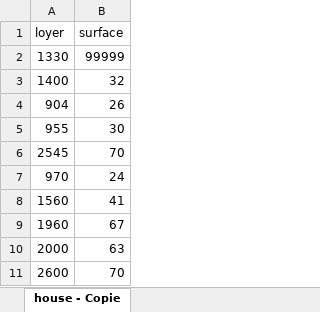
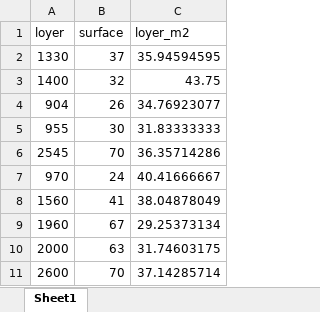
Before and after one commit to cyrilvincent/python-advanced, an Excel workbook: data/house/house.xlsx, sheet Sheet1, drawn as a sheet; only a part is shown; values as stored, in another font and other column widths than the file's, no borders; the diff names each change by its address in the sheet, - before the commit and + after, or states it on an @@ line.

```diff
--- a/data/house/house.xlsx (sheet Sheet1)
+++ b/data/house/house.xlsx (sheet Sheet1)
-sheet tab: house - Copie
+sheet tab: Sheet1
+column C (loyer_m2), rows 2-11: 35.94594595 | 43.75 | 34.76923077 | 31.83333333 | 36.35714286 | 40.41666667 | 38.04878049 | 29.25373134 | 31.74603175 | 37.14285714
-B2 (surface): 99999
+B2 (surface): 37
```
Also changed, not shown: 3 other files.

------------------------------

PROBLEM DETAILS:
Copy out the lines of the data where the string "xlsx" occurs.

SOLUTION BELOW:
Before and after one commit to cyrilvincent/python-advanced, an Excel workbook: data/house/house.xlsx, sheet Sheet1, drawn as a sheet; only a part is shown; values as stored, in another font and other column widths than the file's, no borders; the diff names each change by its address in the sheet, - before the commit and + after, or states it on an @@ line.
--- a/data/house/house.xlsx (sheet Sheet1)
+++ b/data/house/house.xlsx (sheet Sheet1)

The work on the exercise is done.